Task statement: Look through the listing below, and wherever a line has the string "Expanded", copy it.

:::::

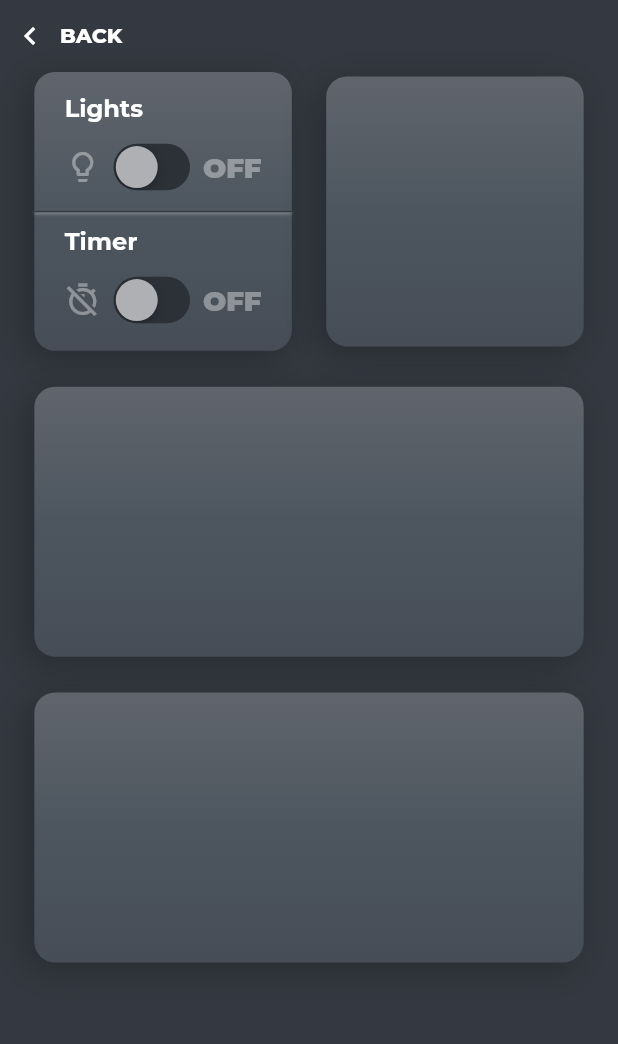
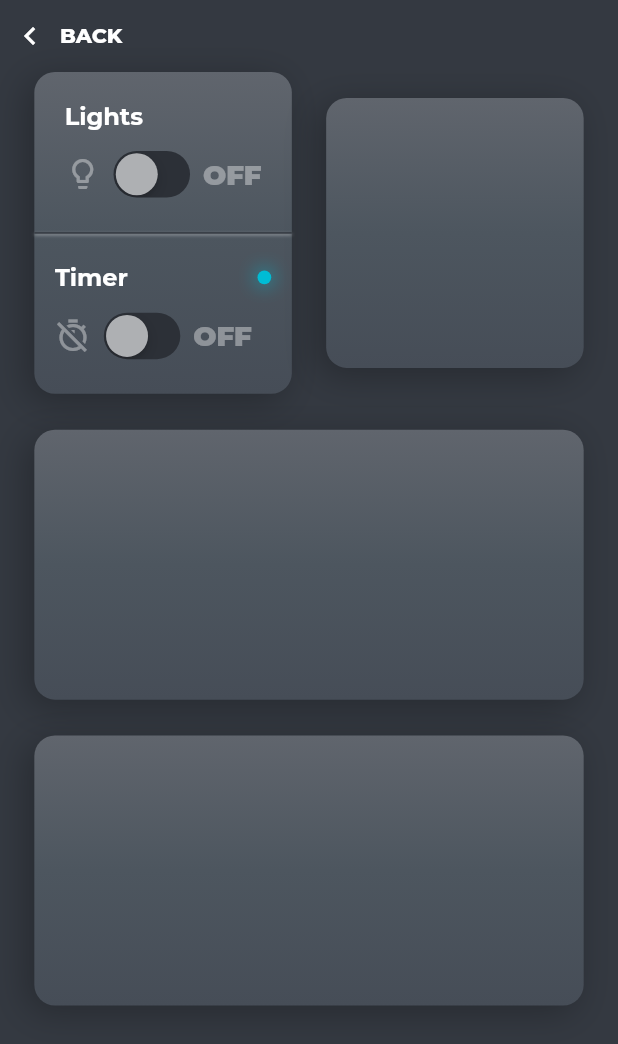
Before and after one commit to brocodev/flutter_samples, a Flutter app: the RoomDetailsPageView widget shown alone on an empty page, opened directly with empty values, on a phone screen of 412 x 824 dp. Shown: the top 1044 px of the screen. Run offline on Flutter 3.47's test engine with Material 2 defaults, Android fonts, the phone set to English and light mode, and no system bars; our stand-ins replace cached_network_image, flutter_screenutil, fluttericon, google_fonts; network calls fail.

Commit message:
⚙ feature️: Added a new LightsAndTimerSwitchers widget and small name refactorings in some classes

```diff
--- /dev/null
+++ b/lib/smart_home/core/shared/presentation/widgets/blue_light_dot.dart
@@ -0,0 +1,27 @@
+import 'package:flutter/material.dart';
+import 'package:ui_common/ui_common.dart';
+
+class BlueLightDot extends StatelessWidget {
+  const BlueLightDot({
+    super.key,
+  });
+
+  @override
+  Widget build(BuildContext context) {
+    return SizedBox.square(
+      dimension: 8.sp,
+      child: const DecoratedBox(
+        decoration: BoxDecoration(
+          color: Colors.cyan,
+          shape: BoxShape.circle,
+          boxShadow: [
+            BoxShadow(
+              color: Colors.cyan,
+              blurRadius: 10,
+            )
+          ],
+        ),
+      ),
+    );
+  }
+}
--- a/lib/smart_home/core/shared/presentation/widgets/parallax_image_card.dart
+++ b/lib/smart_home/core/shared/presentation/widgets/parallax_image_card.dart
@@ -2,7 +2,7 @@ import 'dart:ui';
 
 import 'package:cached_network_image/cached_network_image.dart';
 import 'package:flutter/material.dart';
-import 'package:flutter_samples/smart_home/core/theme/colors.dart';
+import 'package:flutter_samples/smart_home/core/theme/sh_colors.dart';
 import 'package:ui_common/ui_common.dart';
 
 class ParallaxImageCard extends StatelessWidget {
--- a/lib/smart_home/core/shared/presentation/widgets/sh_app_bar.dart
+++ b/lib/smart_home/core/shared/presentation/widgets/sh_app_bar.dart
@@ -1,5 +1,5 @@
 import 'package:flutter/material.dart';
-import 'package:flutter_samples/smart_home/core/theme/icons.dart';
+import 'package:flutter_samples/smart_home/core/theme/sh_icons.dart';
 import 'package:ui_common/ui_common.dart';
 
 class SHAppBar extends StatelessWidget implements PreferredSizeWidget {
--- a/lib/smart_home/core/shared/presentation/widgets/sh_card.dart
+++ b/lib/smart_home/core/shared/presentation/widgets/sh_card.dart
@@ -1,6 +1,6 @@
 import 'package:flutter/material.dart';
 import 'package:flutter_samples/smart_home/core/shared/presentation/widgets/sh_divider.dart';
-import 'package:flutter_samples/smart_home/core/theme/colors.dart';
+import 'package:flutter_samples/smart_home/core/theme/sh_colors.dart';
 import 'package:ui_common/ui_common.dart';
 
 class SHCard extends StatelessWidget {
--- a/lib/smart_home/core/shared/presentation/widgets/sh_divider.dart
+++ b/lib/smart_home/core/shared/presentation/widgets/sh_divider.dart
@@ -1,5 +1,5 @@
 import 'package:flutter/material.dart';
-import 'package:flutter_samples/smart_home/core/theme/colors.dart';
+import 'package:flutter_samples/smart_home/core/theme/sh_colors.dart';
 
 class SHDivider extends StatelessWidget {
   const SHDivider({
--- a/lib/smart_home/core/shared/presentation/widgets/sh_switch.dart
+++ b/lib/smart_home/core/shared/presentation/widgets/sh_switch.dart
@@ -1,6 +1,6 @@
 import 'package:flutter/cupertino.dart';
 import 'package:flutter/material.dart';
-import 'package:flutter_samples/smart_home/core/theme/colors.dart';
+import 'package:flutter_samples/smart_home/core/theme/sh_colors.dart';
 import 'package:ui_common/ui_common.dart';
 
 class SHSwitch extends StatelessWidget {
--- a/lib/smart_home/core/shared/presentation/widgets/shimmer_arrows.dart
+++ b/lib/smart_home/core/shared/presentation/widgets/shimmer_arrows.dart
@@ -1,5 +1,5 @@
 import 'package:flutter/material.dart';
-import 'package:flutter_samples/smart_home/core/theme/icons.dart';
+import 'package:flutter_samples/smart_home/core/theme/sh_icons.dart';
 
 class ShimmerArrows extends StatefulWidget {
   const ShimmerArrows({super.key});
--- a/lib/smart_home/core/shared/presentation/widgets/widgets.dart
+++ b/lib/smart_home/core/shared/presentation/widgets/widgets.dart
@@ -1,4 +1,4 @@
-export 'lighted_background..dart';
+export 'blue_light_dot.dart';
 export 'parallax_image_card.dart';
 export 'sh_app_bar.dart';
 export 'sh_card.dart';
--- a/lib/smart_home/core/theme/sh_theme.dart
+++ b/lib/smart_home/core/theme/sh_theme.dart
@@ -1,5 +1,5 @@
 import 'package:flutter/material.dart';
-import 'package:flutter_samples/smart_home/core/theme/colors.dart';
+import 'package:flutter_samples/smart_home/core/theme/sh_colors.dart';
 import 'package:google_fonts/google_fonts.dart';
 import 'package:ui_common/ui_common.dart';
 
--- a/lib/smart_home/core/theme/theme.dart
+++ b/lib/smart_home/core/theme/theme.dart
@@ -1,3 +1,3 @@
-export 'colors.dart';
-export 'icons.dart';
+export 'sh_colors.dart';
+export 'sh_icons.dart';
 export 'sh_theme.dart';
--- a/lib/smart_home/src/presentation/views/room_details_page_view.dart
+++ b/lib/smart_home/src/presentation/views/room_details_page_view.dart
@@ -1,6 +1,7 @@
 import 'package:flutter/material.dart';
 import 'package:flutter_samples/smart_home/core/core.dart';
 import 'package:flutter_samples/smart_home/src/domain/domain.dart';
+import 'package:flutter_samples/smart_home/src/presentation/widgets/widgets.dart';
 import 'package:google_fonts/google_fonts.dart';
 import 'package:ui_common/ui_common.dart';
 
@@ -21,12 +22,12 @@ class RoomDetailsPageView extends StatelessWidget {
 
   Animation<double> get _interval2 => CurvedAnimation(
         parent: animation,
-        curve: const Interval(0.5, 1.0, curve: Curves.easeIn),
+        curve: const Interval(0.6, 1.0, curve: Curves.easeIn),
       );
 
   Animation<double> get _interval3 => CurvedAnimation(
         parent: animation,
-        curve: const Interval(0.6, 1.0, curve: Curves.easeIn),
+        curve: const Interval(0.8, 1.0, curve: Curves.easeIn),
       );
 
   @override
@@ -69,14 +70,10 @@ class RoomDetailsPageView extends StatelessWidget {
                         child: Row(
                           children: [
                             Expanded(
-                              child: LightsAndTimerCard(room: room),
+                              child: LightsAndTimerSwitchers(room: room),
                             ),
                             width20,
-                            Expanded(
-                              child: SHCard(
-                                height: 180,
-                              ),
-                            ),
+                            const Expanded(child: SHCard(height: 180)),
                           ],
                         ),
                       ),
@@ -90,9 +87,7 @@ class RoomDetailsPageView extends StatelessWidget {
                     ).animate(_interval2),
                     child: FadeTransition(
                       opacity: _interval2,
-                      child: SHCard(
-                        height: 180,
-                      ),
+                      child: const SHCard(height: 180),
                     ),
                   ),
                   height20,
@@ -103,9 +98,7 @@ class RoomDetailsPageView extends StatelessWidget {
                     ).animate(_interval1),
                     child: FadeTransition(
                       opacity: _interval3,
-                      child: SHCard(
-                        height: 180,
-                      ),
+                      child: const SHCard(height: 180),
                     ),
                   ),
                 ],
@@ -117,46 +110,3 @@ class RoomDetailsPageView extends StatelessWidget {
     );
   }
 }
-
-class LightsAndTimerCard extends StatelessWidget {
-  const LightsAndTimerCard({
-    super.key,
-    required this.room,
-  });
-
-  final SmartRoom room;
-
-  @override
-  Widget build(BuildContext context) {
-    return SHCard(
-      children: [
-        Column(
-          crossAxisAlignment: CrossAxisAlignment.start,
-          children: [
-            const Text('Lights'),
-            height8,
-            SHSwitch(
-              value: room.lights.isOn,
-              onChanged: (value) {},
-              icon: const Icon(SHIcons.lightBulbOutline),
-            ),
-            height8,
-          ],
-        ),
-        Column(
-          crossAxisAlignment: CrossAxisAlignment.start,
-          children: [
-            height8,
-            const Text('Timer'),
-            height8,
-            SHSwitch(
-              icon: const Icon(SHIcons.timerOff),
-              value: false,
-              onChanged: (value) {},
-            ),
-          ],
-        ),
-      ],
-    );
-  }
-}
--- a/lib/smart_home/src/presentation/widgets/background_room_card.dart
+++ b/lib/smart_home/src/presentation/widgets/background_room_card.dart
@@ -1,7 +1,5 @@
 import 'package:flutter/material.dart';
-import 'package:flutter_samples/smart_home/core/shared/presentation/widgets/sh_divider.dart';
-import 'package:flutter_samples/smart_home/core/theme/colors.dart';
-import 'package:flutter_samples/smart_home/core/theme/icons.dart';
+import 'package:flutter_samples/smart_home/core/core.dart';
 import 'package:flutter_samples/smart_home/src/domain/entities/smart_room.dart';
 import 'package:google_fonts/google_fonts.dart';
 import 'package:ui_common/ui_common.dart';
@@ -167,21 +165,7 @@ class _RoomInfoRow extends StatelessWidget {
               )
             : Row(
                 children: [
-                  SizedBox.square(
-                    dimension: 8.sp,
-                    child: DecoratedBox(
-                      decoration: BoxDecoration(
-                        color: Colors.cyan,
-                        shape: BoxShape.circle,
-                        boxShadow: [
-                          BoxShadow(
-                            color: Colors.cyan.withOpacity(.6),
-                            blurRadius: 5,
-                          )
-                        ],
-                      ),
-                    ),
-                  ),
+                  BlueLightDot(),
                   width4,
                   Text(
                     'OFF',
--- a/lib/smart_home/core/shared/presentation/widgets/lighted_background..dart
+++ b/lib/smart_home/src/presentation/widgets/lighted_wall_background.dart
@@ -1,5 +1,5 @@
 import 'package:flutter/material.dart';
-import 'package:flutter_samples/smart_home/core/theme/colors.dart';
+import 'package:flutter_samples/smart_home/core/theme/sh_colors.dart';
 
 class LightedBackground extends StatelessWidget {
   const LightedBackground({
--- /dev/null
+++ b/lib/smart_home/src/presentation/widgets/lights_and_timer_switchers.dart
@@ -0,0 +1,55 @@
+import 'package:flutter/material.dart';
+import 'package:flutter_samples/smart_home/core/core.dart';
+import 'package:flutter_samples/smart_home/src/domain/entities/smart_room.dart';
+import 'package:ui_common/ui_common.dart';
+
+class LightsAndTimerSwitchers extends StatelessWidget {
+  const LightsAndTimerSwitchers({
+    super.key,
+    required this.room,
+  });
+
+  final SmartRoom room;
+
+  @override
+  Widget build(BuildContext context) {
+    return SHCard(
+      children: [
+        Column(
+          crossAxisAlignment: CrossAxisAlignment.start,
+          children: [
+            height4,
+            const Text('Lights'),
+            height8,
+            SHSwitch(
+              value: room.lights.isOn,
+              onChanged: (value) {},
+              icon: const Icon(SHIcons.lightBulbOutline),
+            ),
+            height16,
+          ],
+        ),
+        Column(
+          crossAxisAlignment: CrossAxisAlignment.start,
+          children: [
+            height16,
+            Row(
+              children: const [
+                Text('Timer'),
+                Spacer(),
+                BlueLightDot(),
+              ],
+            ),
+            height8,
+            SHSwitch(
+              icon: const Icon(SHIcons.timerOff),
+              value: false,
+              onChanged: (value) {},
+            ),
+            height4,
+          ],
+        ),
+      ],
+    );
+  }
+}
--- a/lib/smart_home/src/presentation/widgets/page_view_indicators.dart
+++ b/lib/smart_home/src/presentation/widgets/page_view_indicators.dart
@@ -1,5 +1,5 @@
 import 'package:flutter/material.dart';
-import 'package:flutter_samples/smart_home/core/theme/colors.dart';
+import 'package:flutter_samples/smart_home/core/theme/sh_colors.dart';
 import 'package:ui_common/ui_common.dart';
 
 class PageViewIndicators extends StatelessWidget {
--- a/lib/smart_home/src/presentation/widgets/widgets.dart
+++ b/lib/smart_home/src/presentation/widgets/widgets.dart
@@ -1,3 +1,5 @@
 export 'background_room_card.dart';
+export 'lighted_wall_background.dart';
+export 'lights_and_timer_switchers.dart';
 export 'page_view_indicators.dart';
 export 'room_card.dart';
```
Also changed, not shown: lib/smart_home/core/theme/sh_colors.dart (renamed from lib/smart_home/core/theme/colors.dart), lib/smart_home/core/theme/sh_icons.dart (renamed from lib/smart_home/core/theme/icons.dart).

:::::

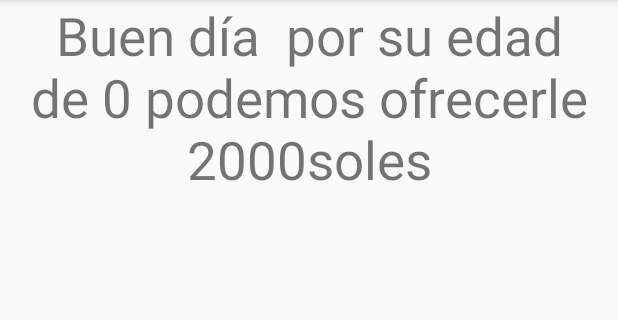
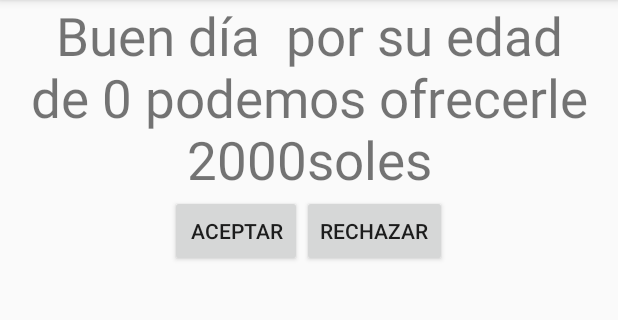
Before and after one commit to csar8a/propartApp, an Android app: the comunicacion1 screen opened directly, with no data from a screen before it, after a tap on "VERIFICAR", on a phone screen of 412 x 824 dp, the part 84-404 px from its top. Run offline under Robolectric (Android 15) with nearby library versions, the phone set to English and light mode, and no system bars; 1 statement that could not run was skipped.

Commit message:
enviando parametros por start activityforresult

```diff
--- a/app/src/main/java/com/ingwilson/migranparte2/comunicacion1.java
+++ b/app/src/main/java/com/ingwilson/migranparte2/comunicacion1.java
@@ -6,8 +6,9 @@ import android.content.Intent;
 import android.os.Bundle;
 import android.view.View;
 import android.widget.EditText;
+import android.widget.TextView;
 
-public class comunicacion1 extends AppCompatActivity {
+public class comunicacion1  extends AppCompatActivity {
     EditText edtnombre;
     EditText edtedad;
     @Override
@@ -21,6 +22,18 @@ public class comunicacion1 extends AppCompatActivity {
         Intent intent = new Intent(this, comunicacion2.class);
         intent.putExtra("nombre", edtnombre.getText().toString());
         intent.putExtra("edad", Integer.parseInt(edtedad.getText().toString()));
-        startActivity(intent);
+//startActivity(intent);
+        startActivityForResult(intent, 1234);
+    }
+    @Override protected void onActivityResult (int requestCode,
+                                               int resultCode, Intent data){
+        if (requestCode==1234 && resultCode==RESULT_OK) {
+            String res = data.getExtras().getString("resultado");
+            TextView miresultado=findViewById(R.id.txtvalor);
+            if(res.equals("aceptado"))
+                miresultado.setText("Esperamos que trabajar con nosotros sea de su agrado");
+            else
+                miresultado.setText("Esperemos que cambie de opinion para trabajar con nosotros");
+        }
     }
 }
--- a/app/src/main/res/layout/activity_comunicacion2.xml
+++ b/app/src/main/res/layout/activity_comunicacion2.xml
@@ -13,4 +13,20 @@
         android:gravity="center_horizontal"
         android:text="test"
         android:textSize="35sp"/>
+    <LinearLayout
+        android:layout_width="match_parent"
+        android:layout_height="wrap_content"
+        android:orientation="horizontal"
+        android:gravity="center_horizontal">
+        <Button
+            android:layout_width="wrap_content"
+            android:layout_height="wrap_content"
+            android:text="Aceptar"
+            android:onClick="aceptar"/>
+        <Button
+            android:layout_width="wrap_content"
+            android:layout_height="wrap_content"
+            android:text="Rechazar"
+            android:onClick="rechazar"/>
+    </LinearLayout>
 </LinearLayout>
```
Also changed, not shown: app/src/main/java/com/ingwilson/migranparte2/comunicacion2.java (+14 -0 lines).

:::::

Solution:
                             Expanded(
-                            Expanded(
+                            const Expanded(child: SHCard(height: 180)),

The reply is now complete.